**Data for analysis**:
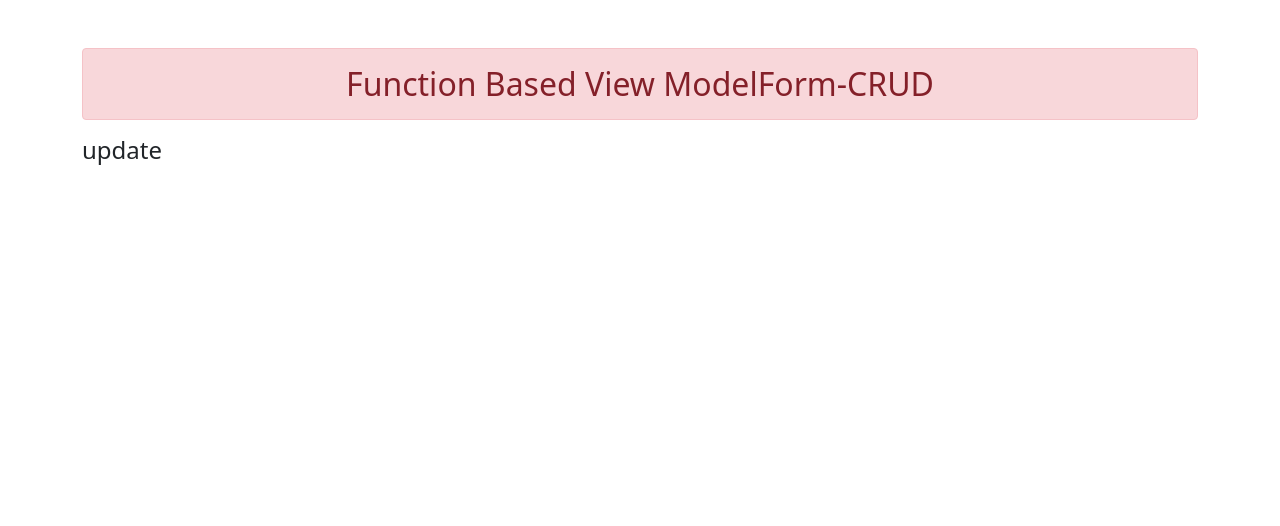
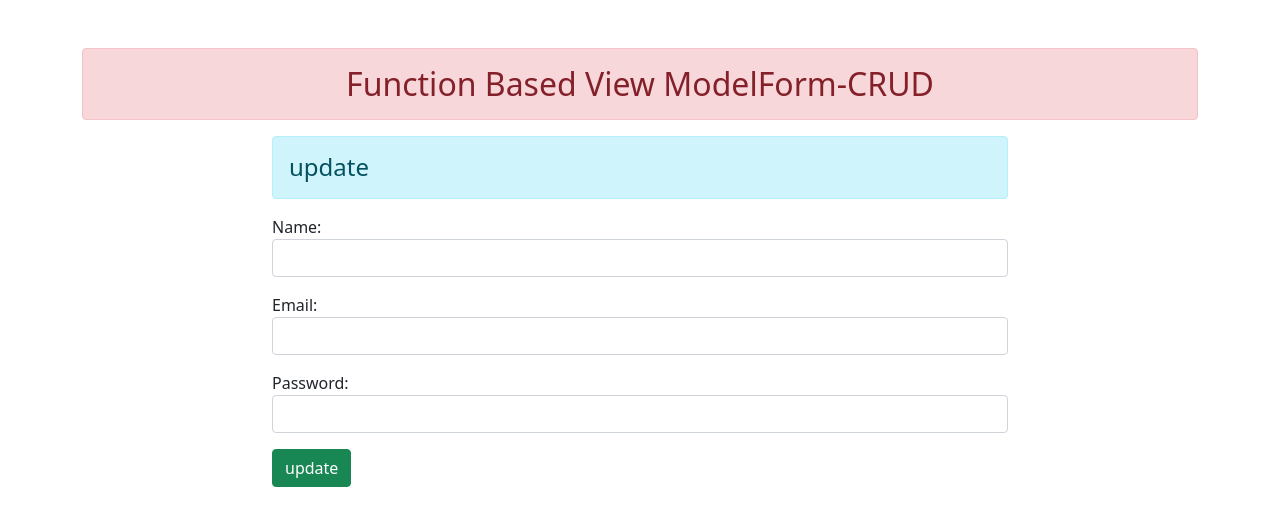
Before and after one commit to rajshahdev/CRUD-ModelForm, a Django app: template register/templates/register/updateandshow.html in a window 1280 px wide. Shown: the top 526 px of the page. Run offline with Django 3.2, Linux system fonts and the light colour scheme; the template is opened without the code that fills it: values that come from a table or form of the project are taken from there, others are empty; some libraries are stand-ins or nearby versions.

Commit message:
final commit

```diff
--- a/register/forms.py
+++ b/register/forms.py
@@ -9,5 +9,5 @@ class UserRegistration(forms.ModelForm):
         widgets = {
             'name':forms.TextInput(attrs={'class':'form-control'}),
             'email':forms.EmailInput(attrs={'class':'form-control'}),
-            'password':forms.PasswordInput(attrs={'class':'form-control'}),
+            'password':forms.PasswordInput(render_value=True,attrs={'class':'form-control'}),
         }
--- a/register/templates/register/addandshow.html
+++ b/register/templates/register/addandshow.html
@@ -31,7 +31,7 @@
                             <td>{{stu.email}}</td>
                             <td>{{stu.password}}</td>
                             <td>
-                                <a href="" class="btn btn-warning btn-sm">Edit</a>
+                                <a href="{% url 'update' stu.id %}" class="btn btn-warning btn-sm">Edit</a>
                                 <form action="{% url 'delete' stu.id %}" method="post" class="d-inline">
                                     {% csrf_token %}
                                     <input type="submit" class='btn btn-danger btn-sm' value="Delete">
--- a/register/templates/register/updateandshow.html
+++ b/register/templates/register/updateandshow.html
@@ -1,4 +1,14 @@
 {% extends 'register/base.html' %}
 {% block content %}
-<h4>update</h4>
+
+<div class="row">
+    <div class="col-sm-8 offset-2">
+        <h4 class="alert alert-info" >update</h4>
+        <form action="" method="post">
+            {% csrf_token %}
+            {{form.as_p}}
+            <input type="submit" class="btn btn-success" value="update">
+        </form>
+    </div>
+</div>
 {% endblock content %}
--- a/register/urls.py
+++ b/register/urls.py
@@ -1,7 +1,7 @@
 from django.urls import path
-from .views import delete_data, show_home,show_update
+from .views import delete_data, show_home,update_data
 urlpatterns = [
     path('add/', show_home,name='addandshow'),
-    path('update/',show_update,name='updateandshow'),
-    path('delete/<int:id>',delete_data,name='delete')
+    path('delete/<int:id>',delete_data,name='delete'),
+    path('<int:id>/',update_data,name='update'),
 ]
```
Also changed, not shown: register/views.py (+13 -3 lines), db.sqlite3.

**Problem**:
Aside from its pictures, the listing must be given again in full, exactly as it appears.

**Exercise answer**:
Before and after one commit to rajshahdev/CRUD-ModelForm, a Django app: template register/templates/register/updateandshow.html in a window 1280 px wide. Shown: the top 526 px of the page. Run offline with Django 3.2, Linux system fonts and the light colour scheme; the template is opened without the code that fills it: values that come from a table or form of the project are taken from there, others are empty; some libraries are stand-ins or nearby versions.

Commit message:
final commit

```diff
--- a/register/forms.py
+++ b/register/forms.py
@@ -9,5 +9,5 @@ class UserRegistration(forms.ModelForm):
         widgets = {
             'name':forms.TextInput(attrs={'class':'form-control'}),
             'email':forms.EmailInput(attrs={'class':'form-control'}),
-            'password':forms.PasswordInput(attrs={'class':'form-control'}),
+            'password':forms.PasswordInput(render_value=True,attrs={'class':'form-control'}),
         }
--- a/register/templates/register/addandshow.html
+++ b/register/templates/register/addandshow.html
@@ -31,7 +31,7 @@
                             <td>{{stu.email}}</td>
                             <td>{{stu.password}}</td>
                             <td>
-                                <a href="" class="btn btn-warning btn-sm">Edit</a>
+                                <a href="{% url 'update' stu.id %}" class="btn btn-warning btn-sm">Edit</a>
                                 <form action="{% url 'delete' stu.id %}" method="post" class="d-inline">
                                     {% csrf_token %}
                                     <input type="submit" class='btn btn-danger btn-sm' value="Delete">
--- a/register/templates/register/updateandshow.html
+++ b/register/templates/register/updateandshow.html
@@ -1,4 +1,14 @@
 {% extends 'register/base.html' %}
 {% block content %}
-<h4>update</h4>
+
+<div class="row">
+    <div class="col-sm-8 offset-2">
+        <h4 class="alert alert-info" >update</h4>
+        <form action="" method="post">
+            {% csrf_token %}
+            {{form.as_p}}
+            <input type="submit" class="btn btn-success" value="update">
+        </form>
+    </div>
+</div>
 {% endblock content %}
--- a/register/urls.py
+++ b/register/urls.py
@@ -1,7 +1,7 @@
 from django.urls import path
-from .views import delete_data, show_home,show_update
+from .views import delete_data, show_home,update_data
 urlpatterns = [
     path('add/', show_home,name='addandshow'),
-    path('update/',show_update,name='updateandshow'),
-    path('delete/<int:id>',delete_data,name='delete')
+    path('delete/<int:id>',delete_data,name='delete'),
+    path('<int:id>/',update_data,name='update'),
 ]
```
Also changed, not shown: register/views.py (+13 -3 lines), db.sqlite3.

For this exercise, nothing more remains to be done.